When walking around campus, students are constantly surrounded by construction. There are so many plans that are currently going on, even without in-person classes. One of the hopes of both students and construction employees is that some of these tasks can be completed before students are allowed back on campus.
Dave Irvin, associate vice chancellor of Facilities Services at UT, said that since construction is considered essential, as laid out by Gov. Bill Lee, his department is currently trying to figure out how to best carry out the plans while still being mindful of campus and the employees working on these projects. There is a desire to continue construction, especially those projects that were started mid-year and have such tight schedules, and get as much done before students and faculty return.
Irvin added that the department has been carefully monitoring the outbreak of COVID-19.
“Before any project could continue, we required each contractor to submit a COVID-19 plan, detailing how they would undertake their projects while providing needed protection. Once those were submitted and reviewed, and we were comfortable safety protocols would be in place, construction companies were allowed to continue,” Irvin said.
Some of the projects that have been continuing are the construction of the new Engineering Building and West Dining Facility.
Smaller projects will be on hold until around May 4. Other projects, such as any renovations to classrooms, are prioritized and most likely will be done before the start of the fall semester, so that they can be complete when students hopefully return to campus. Overall, Facilities Services is taking the health of the construction employees into consideration as well as maintaining campus as best as they can.

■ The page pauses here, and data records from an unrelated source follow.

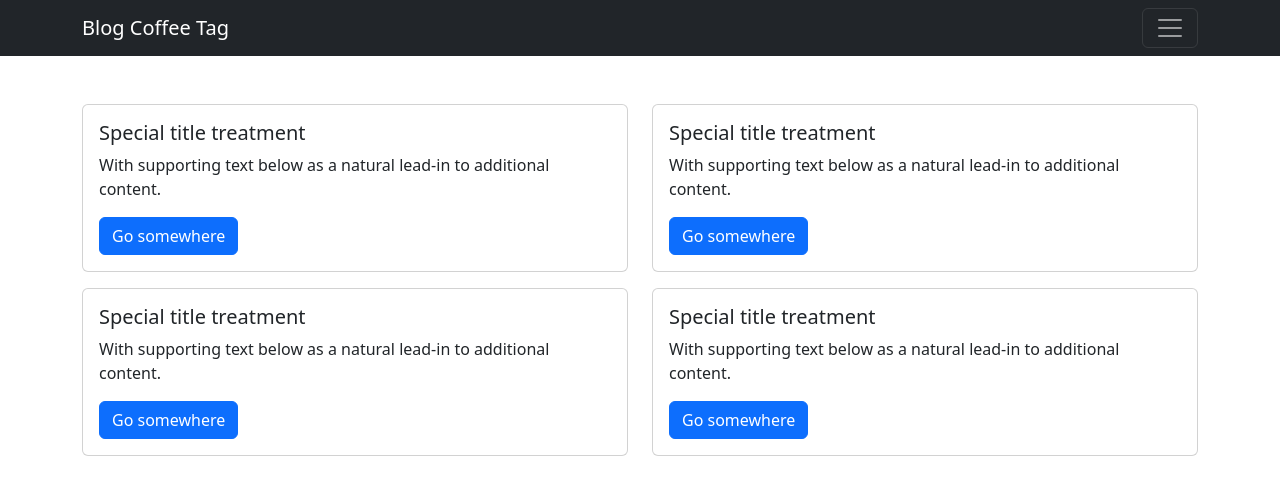
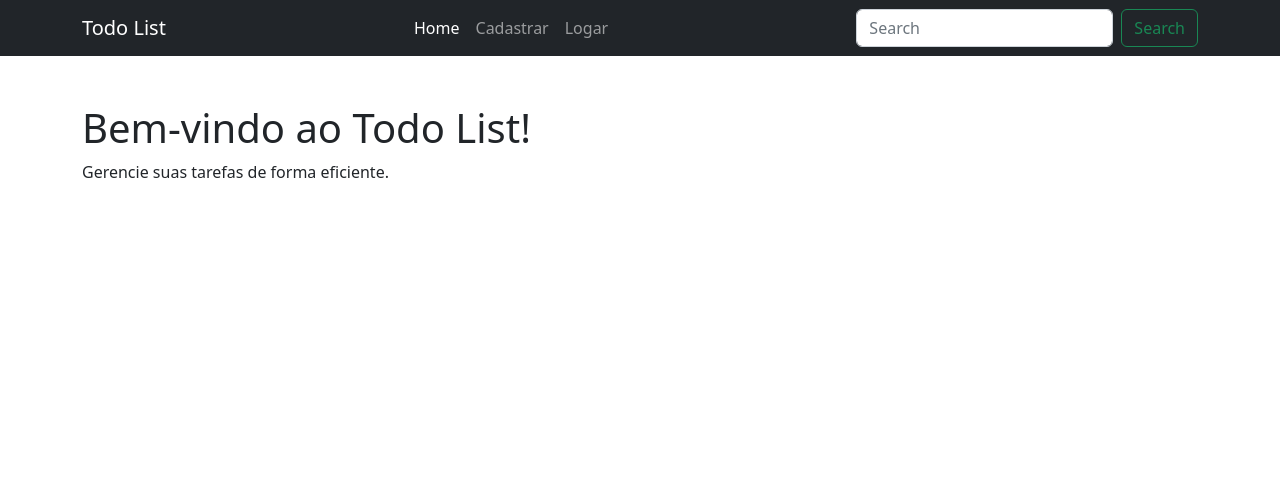
Before and after one commit to ElyasAguiar/todo-list, a Django app: page / in a window 1280 px wide. Shown: the top 495 px of the page. Run offline with Django 4.2, Linux system fonts and the light colour scheme.

Commit message:
feat: enhance task templates with category display and layout improvements

```diff
--- a/task/templates/home.html
+++ b/task/templates/home.html
@@ -4,60 +4,12 @@
 
 
 <main class="container py-5">
-
-
-
-        <div class="row">
-            <div class="col-sm-6">
-
-            <div class="card">
-                <div class="card-body">
-                <h5 class="card-title">Special title treatment</h5>
-                <p class="card-text">With supporting text below as a natural lead-in to additional content.</p>
-                <a href="#" class="btn btn-primary">Go somewhere</a>
-                </div>
-            </div>
-            </div>
-
-            <div class="col-sm-6">
-            <div class="card">
-                <div class="card-body">
-                <h5 class="card-title">Special title treatment</h5>
-                <p class="card-text">With supporting text below as a natural lead-in to additional content.</p>
-                <a href="#" class="btn btn-primary">Go somewhere</a>
-                </div>
-            </div>
-            </div>
+    <div class="row">
+        <div class="col">
+            <h1>Bem-vindo ao Todo List!</h1>
+            <p>Gerencie suas tarefas de forma eficiente.</p>
         </div>
-
-        <p>
-
-
-        <div class="row">
-            <div class="col-sm-6">
-
-            <div class="card">
-                <div class="card-body">
-                <h5 class="card-title">Special title treatment</h5>
-                <p class="card-text">With supporting text below as a natural lead-in to additional content.</p>
-                <a href="#" class="btn btn-primary">Go somewhere</a>
-                </div>
-            </div>
-            </div>
-
-            <div class="col-sm-6">
-            <div class="card">
-                <div class="card-body">
-                <h5 class="card-title">Special title treatment</h5>
-                <p class="card-text">With supporting text below as a natural lead-in to additional content.</p>
-                <a href="#" class="btn btn-primary">Go somewhere</a>
-                </div>
-            </div>
-            </div>
-        </div>
-
-
-
+    </div>
 </main>
 
 {% endblock %}
--- a/task/templates/menu.html
+++ b/task/templates/menu.html
@@ -1,96 +1,60 @@
 <!DOCTYPE html>
-
 <html lang="pt-br">
 
 <head>
-
-        <title>  Blog Coffee Tag </title>
-
-        <link href="https://cdn.jsdelivr.net/npm/bootstrap@5.2.2/dist/css/bootstrap.min.css" rel="stylesheet" integrity="sha384-Zenh87qX5JnK2Jl0vWa8Ck2rdkQ2Bzep5IDxbcnCeuOxjzrPF/et3URy9Bv1WTRi" crossorigin="anonymous">
-        <script src="https://cdn.jsdelivr.net/npm/bootstrap@5.2.2/dist/js/bootstrap.bundle.min.js" integrity="sha384-OERcA2EqjJCMA+/3y+gxIOqMEjwtxJY7qPCqsdltbNJuaOe923+mo//f6V8Qbsw3" crossorigin="anonymous"></script>
-
-
+  <title>Todo List</title>
+  <link href="https://cdn.jsdelivr.net/npm/bootstrap@5.2.2/dist/css/bootstrap.min.css" rel="stylesheet"
+    integrity="sha384-Zenh87qX5JnK2Jl0vWa8Ck2rdkQ2Bzep5IDxbcnCeuOxjzrPF/et3URy9Bv1WTRi" crossorigin="anonymous">
+  <script src="https://cdn.jsdelivr.net/npm/bootstrap@5.2.2/dist/js/bootstrap.bundle.min.js"
+    integrity="sha384-OERcA2EqjJCMA+/3y+gxIOqMEjwtxJY7qPCqsdltbNJuaOe923+mo//f6V8Qbsw3"
+    crossorigin="anonymous"></script>
 </head>
 
-
 <body>
-
-        <nav class="navbar navbar-dark bg-dark">
+  <nav class="navbar navbar-expand-lg navbar-dark bg-dark">
     <div class="container">
-              <a class="navbar-brand" href="#">Blog Coffee Tag</a>
-              <button class="navbar-toggler" type="button" data-bs-toggle="offcanvas" data-bs-target="#offcanvasNavbar" aria-controls="offcanvasNavbar">
+      <a class="navbar-brand mx-auto" href="#">Todo List</a>
+      <button class="navbar-toggler" type="button" data-bs-toggle="collapse" data-bs-target="#navbarNav"
+        aria-controls="navbarNav" aria-expanded="false" aria-label="Toggle navigation">
         <span class="navbar-toggler-icon"></span>
       </button>
-              <div class="offcanvas offcanvas-end text-bg-dark" tabindex="-1" id="offcanvasNavbar" aria-labelledby="offcanvasNavbarLabel">
-                <div class="offcanvas-header">
-                  <h5 class="offcanvas-title" id="offcanvasNavbarLabel">Acesso</h5>
-                  <button type="button" class="btn-close" data-bs-dismiss="offcanvas" aria-label="Close"></button>
-                </div>
-                <div class="offcanvas-body">
-                  <ul class="navbar-nav justify-content-end flex-grow-1 pe-3">
-
-
+      <div class="collapse navbar-collapse" id="navbarNav">
+        <ul class="navbar-nav mx-auto">
           {% if user.is_authenticated %}
-
           <li class="nav-item">
             <a class="nav-link active" aria-current="page" href="/">Home</a>
           </li>
-
           <li class="nav-item">
             <a class="nav-link" href="/criando/tarefa">Criando Tarefa</a>
           </li>
-
-
           <li class="nav-item">
             <a class="nav-link" href="{% url 'exibir_tarefas_completadas' %}">Tarefas Completadas</a>
           </li>
-
-
           <li class="nav-item">
             <a class="nav-link" href="/tasks">Tasks</a>
           </li>
-
-
           <li class="nav-item">
             <a class="nav-link" href="/sair">Sair</a>
           </li>
-
           {% else %}
-
-
           <li class="nav-item">
             <a class="nav-link active" aria-current="page" href="/">Home</a>
           </li>
-
           <li class="nav-item">
             <a class="nav-link" href="/sigup">Cadastrar</a>
           </li>
-
           <li class="nav-item">
             <a class="nav-link" href="/sigin">Logar</a>
           </li>
-
           {% endif %}
-
-
-
         </ul>
-                  <form class="d-flex mt-3" role="search">
+        <form class="d-flex" role="search">
           <input class="form-control me-2" type="search" placeholder="Search" aria-label="Search">
           <button class="btn btn-outline-success" type="submit">Search</button>
         </form>
       </div>
     </div>
-            </div>
   </nav>
-
-
   {% block content %}
-
-
   {% endblock %}
-
-
 </body>
-
-</html>
--- a/task/templates/task_detalhe.html
+++ b/task/templates/task_detalhe.html
@@ -8,7 +8,7 @@
 
         <div class="col-md-5 offset-md-3">
 
-                <h1 class="text-center"> Detalhes das Tarefas  </h1>
+            <h1 class="text-center"> Detalhes das Tarefas </h1>
 
             {{error}}
 
@@ -25,7 +25,7 @@
             <div class="mt-5 d-flex">
 
 
-                    <form action="{% url 'complete_tarefa' task.id %}" method="POST" >
+                <form action="{% url 'complete_tarefa' task.id %}" method="POST">
 
                     {% csrf_token %}
 
--- a/task/templates/tasks.html
+++ b/task/templates/tasks.html
@@ -31,6 +31,8 @@
 
                         {% endif %}
 
+                        <p class="fw-bold">{{task.category}}</p>
+
                         <p> By: {{ task.user.username }}</p>
 
                     </header>
```
Also changed, not shown: task/templates/criando_tarefa.html (+2 -12 lines). Lines whose indentation alone changed are shown as unchanged.
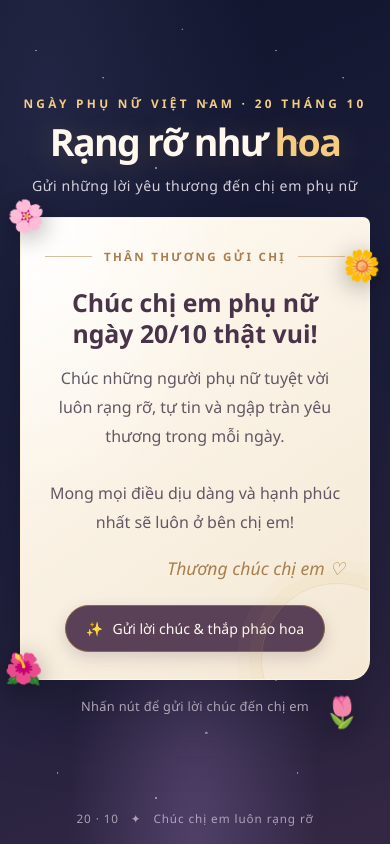
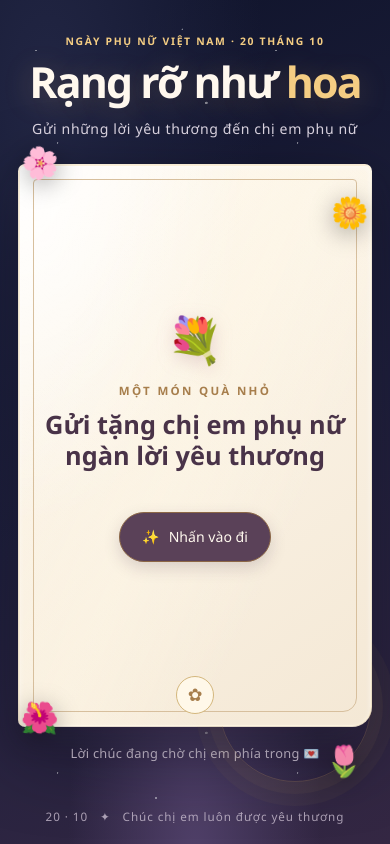
Before and after one commit to Vanngoc2905/20-10, a plain HTML site: page index.html in a window 390 px wide. Drawn offline with Linux system fonts and the light colour scheme.

Commit message:
Polish 20-10 greeting card
Co-authored-by: Copilot <223556219+Copilot@users.noreply.github.com>

```diff
--- a/index.html
+++ b/index.html
@@ -104,6 +104,7 @@
     .card-wrap {
       position: relative;
       width: min(100%, 440px);
+      perspective: 1400px;
       animation: rise .9s .12s both;
     }
 
@@ -123,16 +124,134 @@
 
     .card {
       position: relative;
-      overflow: hidden;
+      min-height: 410px;
       padding: 37px 35px 32px;
       border: 1px solid #fff3d88c;
       border-radius: 7px 7px 20px 7px;
       color: var(--ink);
       background:
+        linear-gradient(115deg, transparent 20%, #fff8e76e 48%, transparent 72%),
         radial-gradient(ellipse at 0 0, #fff 0, transparent 45%),
         linear-gradient(145deg, #fffaf1, #f4e8d5);
       box-shadow: 0 24px 80px #07091870, 0 2px 5px #fff5 inset;
       text-align: left;
+      transform-style: preserve-3d;
+    }
+
+    .card-content {
+      position: relative;
+      padding-bottom: 82px;
+      opacity: 0;
+      visibility: hidden;
+      transition: opacity .55s ease, visibility .55s;
+    }
+
+    .photo-note {
+      position: absolute;
+      right: 3px;
+      bottom: 0;
+      width: 104px;
+      margin: 0;
+      padding: 5px;
+      border: 1px solid #e4d9c7;
+      border-radius: 9px;
+      background: #fffdf8;
+      box-shadow: 0 7px 17px #49334824;
+      transform: rotate(3deg);
+    }
+
+    .photo-note img {
+      display: block;
+      width: 100%;
+      height: auto;
+      border-radius: 5px;
+    }
+
+    .card-cover {
+      position: absolute;
+      inset: 0;
+      z-index: 3;
+      display: flex;
+      flex-direction: column;
+      align-items: center;
+      justify-content: center;
+      padding: 30px;
+      background:
+        linear-gradient(115deg, transparent 20%, #fff8e76e 48%, transparent 72%),
+        radial-gradient(ellipse at 0 0, #fff 0, transparent 45%),
+        linear-gradient(145deg, #fffaf1, #f4e8d5);
+      border: 1px solid #fff3d88c;
+      border-radius: 6px 6px 19px 6px;
+      backface-visibility: hidden;
+      box-shadow: 0 15px 28px #4333482b, 0 2px 5px #fff7 inset;
+      transform-origin: top center;
+      transition:
+        transform .9s cubic-bezier(.2, .75, .25, 1),
+        opacity .35s ease .52s,
+        visibility 0s linear .9s;
+      will-change: transform;
+    }
+
+    .card-cover::before {
+      position: absolute;
+      inset: 13px;
+      border: 1px solid #d7bf9d;
+      border-radius: 4px 4px 14px 4px;
+      content: "";
+      pointer-events: none;
+    }
+
+    .card-cover::after {
+      position: absolute;
+      bottom: 18px;
+      left: 50%;
+      width: 44px;
+      height: 44px;
+      border: 1px solid #d4b77d;
+      border-radius: 50%;
+      background: #fff8e9;
+      color: #a77e4c;
+      content: "✿";
+      font-size: 1.35rem;
+      line-height: 42px;
+      text-align: center;
+      transform: translateX(-50%);
+    }
+
+    .cover-flower {
+      margin-bottom: 14px;
+      font-size: 3.2rem;
+      filter: drop-shadow(0 5px 9px #ad708344);
+    }
+
+    .cover-caption {
+      margin: 0 0 11px;
+      color: #a77e4c;
+      font-size: .72rem;
+      font-weight: 700;
+      letter-spacing: .2em;
+      text-transform: uppercase;
+    }
+
+    .cover-title {
+      max-width: 300px;
+      margin: 0;
+      color: #493348;
+      font-size: clamp(1.55rem, 5vw, 2rem);
+      line-height: 1.35;
+      text-align: center;
+    }
+
+    .card.is-open .card-content {
+      animation: message-arrive .7s .45s both;
+      visibility: visible;
+    }
+
+    .card.is-open .card-cover {
+      opacity: .18;
+      transform: rotateX(-165deg);
+      visibility: hidden;
+      pointer-events: none;
     }
 
     .card::after {
@@ -226,6 +345,12 @@
       animation: card-glow .8s ease-out;
     }
 
+    .card-cover .open-button {
+      position: relative;
+      z-index: 1;
+      margin-top: 25px;
+    }
+
     .hint {
       margin: 17px 0 0;
       color: #d8cddd;
@@ -263,14 +388,51 @@
       45% { box-shadow: 0 24px 90px #f2bd6a38, 0 2px 5px #fff5 inset; }
     }
 
+    @keyframes message-arrive {
+      from { opacity: 0; transform: translateY(16px) scale(.98); }
+      to { opacity: 1; transform: translateY(0) scale(1); }
+    }
+
     @media (max-width: 480px) {
-      main { padding: 36px 20px 70px; }
-      .intro { margin-bottom: 22px; }
-      .card { padding: 31px 24px 27px; }
-      .flower-one { left: -13px; }
-      .flower-two { right: -11px; }
-      .flower-four { left: -15px; }
+      main {
+        min-height: 100svh;
+        justify-content: flex-start;
+        padding: 34px 18px 20px;
+      }
+      .intro { width: 100%; margin-bottom: 25px; }
+      .eyebrow { font-size: .65rem; letter-spacing: .16em; }
+      h1 { font-size: clamp(2.4rem, 11vw, 3.4rem); }
+      .subtitle { max-width: 330px; margin-right: auto; margin-left: auto; line-height: 1.5; }
+      .card-wrap { width: 100%; max-width: 390px; }
+      .card { min-height: clamp(365px, 58svh, 430px); padding: 27px 22px 25px; }
+      .card.is-open { min-height: 0; }
+      .card::after { right: 0; }
+      .card-content { padding-bottom: 70px; }
+      .photo-note { right: 2px; width: 88px; }
+      .card-cover { padding: 28px 22px 50px; }
+      .card-cover::after { bottom: 11px; width: 36px; height: 36px; font-size: 1.1rem; line-height: 34px; }
+      .cover-flower { font-size: 2.8rem; }
+      .cover-title { font-size: clamp(1.4rem, 6.4vw, 1.7rem); }
+      .card-top { gap: 8px; font-size: .63rem; letter-spacing: .13em; }
+      .card h2 { font-size: clamp(1.45rem, 6.5vw, 1.8rem); }
+      .message { font-size: .96rem; line-height: 1.7; }
+      .signature { font-size: 1rem; }
+      .open-button { min-height: 50px; padding: 0 22px; }
+      .hint { line-height: 1.5; }
+      footer { position: static; margin-top: auto; padding-top: 30px; }
+      .flower-one { left: 3px; }
+      .flower-two { right: 3px; }
+      .flower-four { left: 3px; }
       .flower { font-size: 1.9rem; }
+    }
+
+    @media (max-width: 360px) {
+      main { padding-right: 14px; padding-left: 14px; }
+      .card { padding-right: 18px; padding-left: 18px; }
+      .card-cover { padding-right: 18px; padding-left: 18px; }
+      .flower-one { left: 3px; }
+      .flower-two { right: 3px; }
+      .flower-four { left: 3px; }
     }
 
     @media (prefers-reduced-motion: reduce) {
@@ -298,25 +460,35 @@
       <span class="flower flower-three" aria-hidden="true">🌷</span>
       <span class="flower flower-four" aria-hidden="true">🌺</span>
       <article class="card" id="greeting-card">
-        <div class="card-top">Thân thương gửi chị</div>
-        <h2>Chúc chị em phụ nữ<br>ngày 20/10 thật vui!</h2>
+        <div class="card-content" id="card-content" aria-hidden="true">
+          <div class="card-top">Thân thương gửi chị em</div>
+          <h2 id="greeting-title" tabindex="-1">Chúc chị em luôn<br>được yêu thương</h2>
           <p class="message">
-          Chúc những người phụ nữ tuyệt vời luôn rạng rỡ,
-          tự tin và ngập tràn yêu thương trong mỗi ngày.
+            Chúc chị em luôn được yêu thương — không chỉ hôm nay, mà cả trong những ngày bình thường nhất.
+            Mong mọi dịu dàng chị em trao đi sẽ được đáp lại bằng sự trân trọng và chân thành.
             <br><br>
-          Mong mọi điều dịu dàng và hạnh phúc nhất
-          sẽ luôn ở bên chị em!
+            Chúc chị em có bình yên để mỉm cười, bản lĩnh theo đuổi điều mình tin,
+            và tự do sống cuộc đời khiến mình hạnh phúc. Chị em xứng đáng với mọi điều tốt đẹp.
           </p>
-        <p class="signature">Thương chúc chị em ♡</p>
+          <p class="signature">Thương chúc chị em luôn rạng rỡ theo cách riêng mình ♡</p>
+          <figure class="photo-note">
+            <img src="photo-gui-yeu-thuong.jpg" alt="Hình chibi gửi nụ hôn và trái tim">
+          </figure>
+        </div>
+        <div class="card-cover" id="card-cover">
+          <span class="cover-flower" aria-hidden="true">💐</span>
+          <p class="cover-caption">Một món quà nhỏ</p>
+          <h2 class="cover-title">Gửi tặng chị em phụ nữ<br>ngàn lời yêu thương</h2>
           <button class="open-button" id="wish-button" type="button">
             <span aria-hidden="true">✨</span>
-          <span id="button-label">Gửi lời chúc &amp; thắp pháo hoa</span>
+            <span id="button-label">Nhấn vào đi</span>
           </button>
+        </div>
       </article>
-      <p class="hint" id="wish-hint" aria-live="polite">Nhấn nút để gửi lời chúc đến chị em</p>
+      <p class="hint" id="wish-hint" aria-live="polite">Lời chúc đang chờ chị em phía trong 💌</p>
     </section>
 
-    <footer>20 · 10 &nbsp; ✦ &nbsp; Chúc chị em luôn rạng rỡ</footer>
+    <footer>20 · 10 &nbsp; ✦ &nbsp; Chúc chị em luôn được yêu thương</footer>
   </main>
 
   <script>
@@ -325,6 +497,9 @@
       const context = canvas.getContext("2d");
       const button = document.getElementById("wish-button");
       const card = document.getElementById("greeting-card");
+      const cardContent = document.getElementById("card-content");
+      const cardCover = document.getElementById("card-cover");
+      const greetingTitle = document.getElementById("greeting-title");
       const hint = document.getElementById("wish-hint");
       const reducedMotion = window.matchMedia("(prefers-reduced-motion: reduce)");
       const particles = [];
@@ -407,17 +582,15 @@
       animate();
 
       button.addEventListener("click", () => {
-        card.classList.remove("is-open");
-        void card.offsetWidth;
+        if (card.classList.contains("is-open")) return;
         card.classList.add("is-open");
-        hint.textContent = "Lời chúc đã được gửi — chúc chị em ngày 20/10 thật rạng rỡ! ✨";
-        launchCelebration();
+        cardContent.removeAttribute("aria-hidden");
+        cardCover.setAttribute("aria-hidden", "true");
+        button.disabled = true;
+        window.setTimeout(() => greetingTitle.focus(), 650);
+        hint.textContent = "Mong mỗi ngày của chị em đều ngập tràn yêu thương và niềm vui ✨";
+        window.setTimeout(launchCelebration, 520);
       });
-
-      window.setTimeout(() => {
-        burst(width * 0.22, height * 0.24, 34);
-        burst(width * 0.79, height * 0.2, 34);
-      }, 700);
     })();
   </script>
 </body>
```
Also changed, not shown: photo-gui-yeu-thuong.jpg (added). Lines whose indentation alone changed are shown as unchanged.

The new Engineering Building is currently “the largest academic building under construction at the university,” according to UT’s Facilities Services. Once completed, it will be the home to the sixth-ranked nuclear engineering department among public universities in the nation. The new Engineering Building will also allow the Tickle College of Engineering to expand and take care of their needs due to the college doubling its enrollment over the past ten years.
The new West Dining Facility is a part of the West Campus Redevelopment Project and will be located where the residential Humes Hall once stood. It will house a new Fresh Food Company, such as the one in Stokely Hall, and a full-service Chick-fil-A. In recent years, new residence halls — including Dogwood, Magnolia, Orange and the now defunct White — have been built on the west side of campus as well. Dogwood and Magnolia showcase the collegiate gothic style that the university wants to explore within their new and ongoing projects around campus.
Most recently, another ongoing project is the expansion of Pedestrian Walkway, which is set to extend to the corner of Andy Holt Avenue and Pat Head Summit Street.
Construction is expected to be complete before students come back on campus, but it will start with prioritizing the projects and taking the employees’ health into consideration.